The integrated circuit (chip) inside an EVM card can store data as well as process data. The chip encrypts data while communicating with a POS terminal. The integrated circuit has no electrical power source.

Chip cards use one of two methods to validate purchases at POS terminals. The first, which is very common in the United States, is known as “chip and signature.” This means the user inserts the card into the POS terminal. The chip communicates encrypted account information to the terminal. The terminal cardholder is prompted to scribble something resembling a toddler’s signature on the screen as “proof” that they are the legit cardholder. Alternatively, the terminal spits out transaction information a skinny paper receipt that the cardholder then signs.
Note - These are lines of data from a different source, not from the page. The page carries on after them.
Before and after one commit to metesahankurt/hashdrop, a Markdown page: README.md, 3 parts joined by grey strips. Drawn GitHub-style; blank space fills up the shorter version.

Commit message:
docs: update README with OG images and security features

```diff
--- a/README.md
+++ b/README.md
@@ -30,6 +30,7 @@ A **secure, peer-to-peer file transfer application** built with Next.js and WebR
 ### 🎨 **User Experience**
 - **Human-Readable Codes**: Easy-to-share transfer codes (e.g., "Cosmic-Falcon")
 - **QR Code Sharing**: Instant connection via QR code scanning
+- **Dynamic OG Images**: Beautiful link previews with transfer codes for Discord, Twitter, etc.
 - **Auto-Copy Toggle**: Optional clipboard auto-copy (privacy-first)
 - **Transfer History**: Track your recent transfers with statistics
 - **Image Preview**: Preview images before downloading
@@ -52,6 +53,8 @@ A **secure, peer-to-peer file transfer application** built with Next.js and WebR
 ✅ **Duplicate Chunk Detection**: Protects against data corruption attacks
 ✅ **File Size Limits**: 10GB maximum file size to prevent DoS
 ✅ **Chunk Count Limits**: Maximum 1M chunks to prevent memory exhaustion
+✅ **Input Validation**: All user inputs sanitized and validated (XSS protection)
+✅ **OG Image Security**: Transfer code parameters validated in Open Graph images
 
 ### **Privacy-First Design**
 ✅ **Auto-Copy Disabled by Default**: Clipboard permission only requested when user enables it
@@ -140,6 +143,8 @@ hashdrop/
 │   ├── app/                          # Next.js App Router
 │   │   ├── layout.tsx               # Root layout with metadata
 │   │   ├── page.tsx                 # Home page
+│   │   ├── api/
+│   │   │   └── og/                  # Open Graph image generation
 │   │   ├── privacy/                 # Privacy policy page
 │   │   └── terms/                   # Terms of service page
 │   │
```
The terminal is programmed to decide which of eight validation methods, called cardholder verification configuration (CVM), will be used to authorize or decline the sale:

  • Signature required
  • Offline plaintext PIN
  • Offline enciphered PIN
  • Offline plaintext PIN and signature
  • Offline enciphered PIN and signature
  • Online PIN0601
  • No CVM required
  • Fail CVM processing
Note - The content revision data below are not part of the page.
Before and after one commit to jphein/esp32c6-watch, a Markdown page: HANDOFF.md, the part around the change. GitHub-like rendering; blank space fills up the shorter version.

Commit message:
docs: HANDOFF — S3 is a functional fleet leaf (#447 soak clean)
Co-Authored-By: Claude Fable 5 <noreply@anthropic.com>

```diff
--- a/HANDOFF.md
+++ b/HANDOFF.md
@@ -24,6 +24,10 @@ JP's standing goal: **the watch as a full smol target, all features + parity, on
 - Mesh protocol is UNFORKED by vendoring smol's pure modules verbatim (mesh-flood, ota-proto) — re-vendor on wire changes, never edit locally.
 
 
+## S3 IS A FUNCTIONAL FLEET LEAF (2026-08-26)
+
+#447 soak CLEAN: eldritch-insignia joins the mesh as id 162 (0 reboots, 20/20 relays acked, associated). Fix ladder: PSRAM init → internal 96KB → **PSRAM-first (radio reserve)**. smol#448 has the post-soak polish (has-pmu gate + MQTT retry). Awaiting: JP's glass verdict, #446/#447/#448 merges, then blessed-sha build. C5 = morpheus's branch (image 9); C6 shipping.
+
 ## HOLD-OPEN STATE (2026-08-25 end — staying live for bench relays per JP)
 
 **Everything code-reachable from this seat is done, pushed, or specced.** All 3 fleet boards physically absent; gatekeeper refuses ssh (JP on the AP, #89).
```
The signature required CVM is used in America and as a legacy accommodation for United States cardholders who are traveling abroad in a country that uses chip and PIN authorization. No CVM required is used for no signature required sales, for example those that fall below a minimum dollar amount. One of the grocery supermarkets near me does not require a signature for sale below $25. Signatures are not a secure method to verify the identity of the cardholder.

Can chip cards be hacked?

Yes, chip cards can be hacked. However, it is much more difficult than hacking a card that only uses the magnetic strip. EVM card readers can be compromised with a man-in-the-middle attack. The hacker may be able to decrypt the strip data and the PIN. This could be used to clone a fraudulent magnetic strip only card. The card won’t work at a EVM terminal but will work at a terminal that permits a fallback to magnetic strip only processing for customers without chip cards or defective chip cards.

Do EVM Cards help with online fraud?

No. Because the chip is not read during the transaction and a PIN is not required for a CNP transaction. Neither the chip and signature nor the chip and PIN technology guard against online fraud.